“I knew,” he continued, “you would do me good in some way, at some time;—I saw it in your eyes when I first beheld you: their expression and smile did not”—(again he stopped)—“did not” (he proceeded hastily) “strike delight to my very inmost heart so for nothing. People talk of natural sympathies; I have heard of good genii: there are grains of truth in the wildest fable. My cherished preserver, goodnight!”
Strange energy was in his voice, strange fire in his look.
This, too, I read over and over again. I had to restrain myself from yelling, He’s holding her hand! And he paused! He paused! And then he proceeded hastily! I wish I could explain it here, this Rochester-madness I have. But that deserves more than a footnote. So, well, yes. Note to self, haha.
♦ I also wish I could tell you more about the secrets in this book, that the scene up there is in the aftermath of a fire nearly killing Rochester in his sleep. But that Rochester-madness yet again. Sorry. Still, for what it’s worth: I’ve always found it odd how, even when we know how things end, we’re still afraid for the characters.

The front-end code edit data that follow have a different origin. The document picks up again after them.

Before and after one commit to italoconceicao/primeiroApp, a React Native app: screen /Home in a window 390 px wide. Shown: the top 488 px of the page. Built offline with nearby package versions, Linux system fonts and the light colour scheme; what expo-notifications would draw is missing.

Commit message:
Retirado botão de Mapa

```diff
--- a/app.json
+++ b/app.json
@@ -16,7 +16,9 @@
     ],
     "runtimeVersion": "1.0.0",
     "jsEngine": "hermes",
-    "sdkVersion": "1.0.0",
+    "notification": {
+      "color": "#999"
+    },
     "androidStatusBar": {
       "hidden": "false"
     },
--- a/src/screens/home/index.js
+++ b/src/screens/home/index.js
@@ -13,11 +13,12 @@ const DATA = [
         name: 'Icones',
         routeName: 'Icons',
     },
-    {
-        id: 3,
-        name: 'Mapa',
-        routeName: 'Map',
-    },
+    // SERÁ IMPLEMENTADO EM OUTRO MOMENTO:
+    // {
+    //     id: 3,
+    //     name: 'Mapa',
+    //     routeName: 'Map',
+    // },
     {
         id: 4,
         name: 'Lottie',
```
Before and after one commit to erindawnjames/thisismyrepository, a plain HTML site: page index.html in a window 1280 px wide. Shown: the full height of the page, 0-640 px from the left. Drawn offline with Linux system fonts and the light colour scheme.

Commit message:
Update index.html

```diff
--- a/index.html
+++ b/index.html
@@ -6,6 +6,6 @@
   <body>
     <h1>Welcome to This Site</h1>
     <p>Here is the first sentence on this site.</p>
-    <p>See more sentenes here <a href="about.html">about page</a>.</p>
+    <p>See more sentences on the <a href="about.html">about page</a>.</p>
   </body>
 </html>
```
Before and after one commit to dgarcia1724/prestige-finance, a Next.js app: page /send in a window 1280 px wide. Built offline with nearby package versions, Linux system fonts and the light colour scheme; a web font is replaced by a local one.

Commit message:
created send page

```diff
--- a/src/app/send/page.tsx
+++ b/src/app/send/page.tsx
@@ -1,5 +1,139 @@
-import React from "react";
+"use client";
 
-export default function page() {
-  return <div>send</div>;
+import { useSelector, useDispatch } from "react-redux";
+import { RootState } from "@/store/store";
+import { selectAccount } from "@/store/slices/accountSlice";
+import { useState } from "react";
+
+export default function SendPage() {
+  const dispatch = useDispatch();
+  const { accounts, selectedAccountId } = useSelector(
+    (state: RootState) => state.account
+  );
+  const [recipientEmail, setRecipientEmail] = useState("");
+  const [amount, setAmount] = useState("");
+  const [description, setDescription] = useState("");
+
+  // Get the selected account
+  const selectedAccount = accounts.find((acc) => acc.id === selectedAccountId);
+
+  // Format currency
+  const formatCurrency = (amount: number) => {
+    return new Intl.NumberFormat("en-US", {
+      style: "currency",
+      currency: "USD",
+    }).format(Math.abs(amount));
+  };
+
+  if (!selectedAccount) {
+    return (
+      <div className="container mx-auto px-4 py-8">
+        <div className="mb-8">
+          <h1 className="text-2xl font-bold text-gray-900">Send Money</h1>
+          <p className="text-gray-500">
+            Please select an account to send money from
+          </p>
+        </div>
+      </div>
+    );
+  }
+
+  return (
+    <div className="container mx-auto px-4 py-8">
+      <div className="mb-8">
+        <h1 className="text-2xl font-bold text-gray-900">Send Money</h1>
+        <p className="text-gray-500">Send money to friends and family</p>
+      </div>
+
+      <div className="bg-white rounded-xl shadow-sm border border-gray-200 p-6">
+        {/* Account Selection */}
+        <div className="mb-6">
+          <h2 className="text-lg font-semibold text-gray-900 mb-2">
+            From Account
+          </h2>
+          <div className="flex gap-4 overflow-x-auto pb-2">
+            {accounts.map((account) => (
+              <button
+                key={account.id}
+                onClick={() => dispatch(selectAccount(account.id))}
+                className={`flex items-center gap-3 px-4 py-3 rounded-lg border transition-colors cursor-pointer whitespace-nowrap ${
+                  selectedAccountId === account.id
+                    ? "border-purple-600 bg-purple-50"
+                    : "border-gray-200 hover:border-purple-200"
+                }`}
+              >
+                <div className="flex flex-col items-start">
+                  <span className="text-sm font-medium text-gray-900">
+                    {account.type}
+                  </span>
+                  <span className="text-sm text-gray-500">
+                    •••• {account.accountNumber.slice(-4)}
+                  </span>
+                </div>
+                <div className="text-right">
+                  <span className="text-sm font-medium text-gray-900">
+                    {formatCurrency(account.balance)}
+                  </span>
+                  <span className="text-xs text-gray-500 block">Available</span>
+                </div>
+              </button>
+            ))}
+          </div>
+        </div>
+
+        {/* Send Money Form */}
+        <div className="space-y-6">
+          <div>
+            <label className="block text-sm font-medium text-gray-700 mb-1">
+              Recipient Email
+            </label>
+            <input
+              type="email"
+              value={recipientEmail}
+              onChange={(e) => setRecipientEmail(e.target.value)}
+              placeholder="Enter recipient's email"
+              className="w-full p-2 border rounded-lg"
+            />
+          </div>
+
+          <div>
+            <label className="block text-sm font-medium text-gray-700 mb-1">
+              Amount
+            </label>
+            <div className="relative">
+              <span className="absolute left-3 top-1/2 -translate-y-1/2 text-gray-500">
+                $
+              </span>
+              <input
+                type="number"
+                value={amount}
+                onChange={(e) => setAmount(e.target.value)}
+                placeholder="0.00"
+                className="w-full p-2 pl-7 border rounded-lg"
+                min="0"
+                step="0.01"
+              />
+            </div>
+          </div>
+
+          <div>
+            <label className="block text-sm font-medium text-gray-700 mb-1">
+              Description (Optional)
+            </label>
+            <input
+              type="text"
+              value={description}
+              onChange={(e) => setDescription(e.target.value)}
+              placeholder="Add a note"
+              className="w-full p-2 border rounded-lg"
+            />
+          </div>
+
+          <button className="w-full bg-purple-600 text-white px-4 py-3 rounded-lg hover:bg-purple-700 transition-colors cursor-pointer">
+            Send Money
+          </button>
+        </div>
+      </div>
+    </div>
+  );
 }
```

♦ But, yes, I have chosen to expend all my energies on Jane and Rochester. It’s the shameless romantic inside me. They’ll got through the muck they have created, and will create. I have faith in these two. Jane’s got a good head on her shoulders, and Rochester, no matter how stern he may seem, loves this girl to bits.
And was Mr. Rochester now ugly in my eyes? No, reader: gratitude, and many associations, all pleasurable and genial, made his face the object I best liked to see; his presence in a room was more cheering than the brightest fire. Yet I had not forgotten his faults; indeed, I could not, for he brought them frequently before me. He was proud, sardonic, harsh to inferiority of every description: in my secret soul I knew that his great kindness to me was balanced by unjust severity to many others. He was moody, too; unaccountably so; I more than once, when sent for to read to him, found him sitting in his library alone, with his head bent on his folded arms; and, when he looked up, a morose, almost a malignant, scowl blackened his features. But I believed that his moodiness, his harshness, and his former faults of morality (I say former, for now he seemed corrected of them) had their source in some cruel cross of fate. I believed he was naturally a man of better tendencies, higher principles, and purer tastes than such as circumstances had developed, education instilled, or destiny encouraged. I thought there were excellent materials in him; though for the present they hung together somewhat spoiled and tangled. I cannot deny that I grieved for his grief, whatever that was, and would have given much to assuage it.
Never mind that I know how it ends in the book–what I’m trying to say is, I am confident of how it ends–in real life. Love conquers all, dammit. It does.
[Next post: More on love. Definitely more on love. And the many dragons to battle in pursuit of it.]